Stored items:

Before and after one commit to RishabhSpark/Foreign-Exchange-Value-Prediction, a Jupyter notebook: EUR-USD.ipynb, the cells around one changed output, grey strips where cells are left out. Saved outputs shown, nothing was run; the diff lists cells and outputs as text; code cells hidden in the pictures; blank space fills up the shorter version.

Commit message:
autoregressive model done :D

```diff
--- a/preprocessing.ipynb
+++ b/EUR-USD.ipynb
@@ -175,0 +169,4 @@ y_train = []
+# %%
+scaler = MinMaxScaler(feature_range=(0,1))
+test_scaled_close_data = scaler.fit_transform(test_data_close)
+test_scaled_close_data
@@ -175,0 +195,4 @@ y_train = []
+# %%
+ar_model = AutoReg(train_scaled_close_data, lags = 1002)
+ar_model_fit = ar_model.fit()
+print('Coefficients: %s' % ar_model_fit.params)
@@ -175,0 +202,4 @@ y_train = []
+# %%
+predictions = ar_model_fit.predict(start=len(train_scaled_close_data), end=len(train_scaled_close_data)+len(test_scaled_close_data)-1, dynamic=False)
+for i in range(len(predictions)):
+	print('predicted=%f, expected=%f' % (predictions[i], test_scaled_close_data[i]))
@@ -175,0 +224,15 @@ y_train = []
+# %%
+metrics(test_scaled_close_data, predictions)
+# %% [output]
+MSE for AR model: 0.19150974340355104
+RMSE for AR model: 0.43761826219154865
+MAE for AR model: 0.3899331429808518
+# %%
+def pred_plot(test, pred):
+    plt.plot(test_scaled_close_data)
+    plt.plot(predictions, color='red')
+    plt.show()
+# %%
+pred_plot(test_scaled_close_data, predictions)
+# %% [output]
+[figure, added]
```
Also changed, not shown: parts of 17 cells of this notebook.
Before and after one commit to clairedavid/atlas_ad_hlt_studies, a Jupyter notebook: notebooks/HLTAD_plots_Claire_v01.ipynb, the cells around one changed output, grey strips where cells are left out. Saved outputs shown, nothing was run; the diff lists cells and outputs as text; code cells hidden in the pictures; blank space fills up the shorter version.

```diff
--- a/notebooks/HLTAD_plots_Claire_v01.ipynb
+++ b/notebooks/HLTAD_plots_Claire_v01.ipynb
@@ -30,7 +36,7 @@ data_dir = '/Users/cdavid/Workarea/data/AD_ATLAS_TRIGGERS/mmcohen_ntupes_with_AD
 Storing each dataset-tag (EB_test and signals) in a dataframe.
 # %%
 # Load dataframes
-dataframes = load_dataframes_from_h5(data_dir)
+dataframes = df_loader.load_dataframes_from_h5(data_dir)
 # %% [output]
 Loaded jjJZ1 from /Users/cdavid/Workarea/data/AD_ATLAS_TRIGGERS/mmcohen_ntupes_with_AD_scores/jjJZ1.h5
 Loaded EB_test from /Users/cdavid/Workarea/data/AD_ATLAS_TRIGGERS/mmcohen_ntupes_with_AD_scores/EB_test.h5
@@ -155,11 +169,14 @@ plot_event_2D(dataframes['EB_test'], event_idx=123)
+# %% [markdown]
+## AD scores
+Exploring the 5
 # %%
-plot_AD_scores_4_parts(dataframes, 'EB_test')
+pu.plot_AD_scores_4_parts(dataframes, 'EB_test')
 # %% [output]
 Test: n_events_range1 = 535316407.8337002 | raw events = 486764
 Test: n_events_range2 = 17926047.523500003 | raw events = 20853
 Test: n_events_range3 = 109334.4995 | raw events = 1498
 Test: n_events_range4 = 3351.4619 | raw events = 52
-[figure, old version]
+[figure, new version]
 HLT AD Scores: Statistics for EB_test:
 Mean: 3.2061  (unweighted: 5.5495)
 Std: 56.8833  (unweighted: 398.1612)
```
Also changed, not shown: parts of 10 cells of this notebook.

• **WORK INSTRUCTION**
This exercise requires the entries above to be restated exactly.

• **ANSWER AREA**
Before and after one commit to RishabhSpark/Foreign-Exchange-Value-Prediction, a Jupyter notebook: EUR-USD.ipynb, the cells around one changed output, grey strips where cells are left out. Saved outputs shown, nothing was run; the diff lists cells and outputs as text; code cells hidden in the pictures; blank space fills up the shorter version.

Commit message:
autoregressive model done :D

```diff
--- a/preprocessing.ipynb
+++ b/EUR-USD.ipynb
@@ -175,0 +169,4 @@ y_train = []
+# %%
+scaler = MinMaxScaler(feature_range=(0,1))
+test_scaled_close_data = scaler.fit_transform(test_data_close)
+test_scaled_close_data
@@ -175,0 +195,4 @@ y_train = []
+# %%
+ar_model = AutoReg(train_scaled_close_data, lags = 1002)
+ar_model_fit = ar_model.fit()
+print('Coefficients: %s' % ar_model_fit.params)
@@ -175,0 +202,4 @@ y_train = []
+# %%
+predictions = ar_model_fit.predict(start=len(train_scaled_close_data), end=len(train_scaled_close_data)+len(test_scaled_close_data)-1, dynamic=False)
+for i in range(len(predictions)):
+	print('predicted=%f, expected=%f' % (predictions[i], test_scaled_close_data[i]))
@@ -175,0 +224,15 @@ y_train = []
+# %%
+metrics(test_scaled_close_data, predictions)
+# %% [output]
+MSE for AR model: 0.19150974340355104
+RMSE for AR model: 0.43761826219154865
+MAE for AR model: 0.3899331429808518
+# %%
+def pred_plot(test, pred):
+    plt.plot(test_scaled_close_data)
+    plt.plot(predictions, color='red')
+    plt.show()
+# %%
+pred_plot(test_scaled_close_data, predictions)
+# %% [output]
+[figure, added]
```
Also changed, not shown: parts of 17 cells of this notebook.
Before and after one commit to clairedavid/atlas_ad_hlt_studies, a Jupyter notebook: notebooks/HLTAD_plots_Claire_v01.ipynb, the cells around one changed output, grey strips where cells are left out. Saved outputs shown, nothing was run; the diff lists cells and outputs as text; code cells hidden in the pictures; blank space fills up the shorter version.

```diff
--- a/notebooks/HLTAD_plots_Claire_v01.ipynb
+++ b/notebooks/HLTAD_plots_Claire_v01.ipynb
@@ -30,7 +36,7 @@ data_dir = '/Users/cdavid/Workarea/data/AD_ATLAS_TRIGGERS/mmcohen_ntupes_with_AD
 Storing each dataset-tag (EB_test and signals) in a dataframe.
 # %%
 # Load dataframes
-dataframes = load_dataframes_from_h5(data_dir)
+dataframes = df_loader.load_dataframes_from_h5(data_dir)
 # %% [output]
 Loaded jjJZ1 from /Users/cdavid/Workarea/data/AD_ATLAS_TRIGGERS/mmcohen_ntupes_with_AD_scores/jjJZ1.h5
 Loaded EB_test from /Users/cdavid/Workarea/data/AD_ATLAS_TRIGGERS/mmcohen_ntupes_with_AD_scores/EB_test.h5
@@ -155,11 +169,14 @@ plot_event_2D(dataframes['EB_test'], event_idx=123)
+# %% [markdown]
+## AD scores
+Exploring the 5
 # %%
-plot_AD_scores_4_parts(dataframes, 'EB_test')
+pu.plot_AD_scores_4_parts(dataframes, 'EB_test')
 # %% [output]
 Test: n_events_range1 = 535316407.8337002 | raw events = 486764
 Test: n_events_range2 = 17926047.523500003 | raw events = 20853
 Test: n_events_range3 = 109334.4995 | raw events = 1498
 Test: n_events_range4 = 3351.4619 | raw events = 52
-[figure, old version]
+[figure, new version]
 HLT AD Scores: Statistics for EB_test:
 Mean: 3.2061  (unweighted: 5.5495)
 Std: 56.8833  (unweighted: 398.1612)
```
Also changed, not shown: parts of 10 cells of this notebook.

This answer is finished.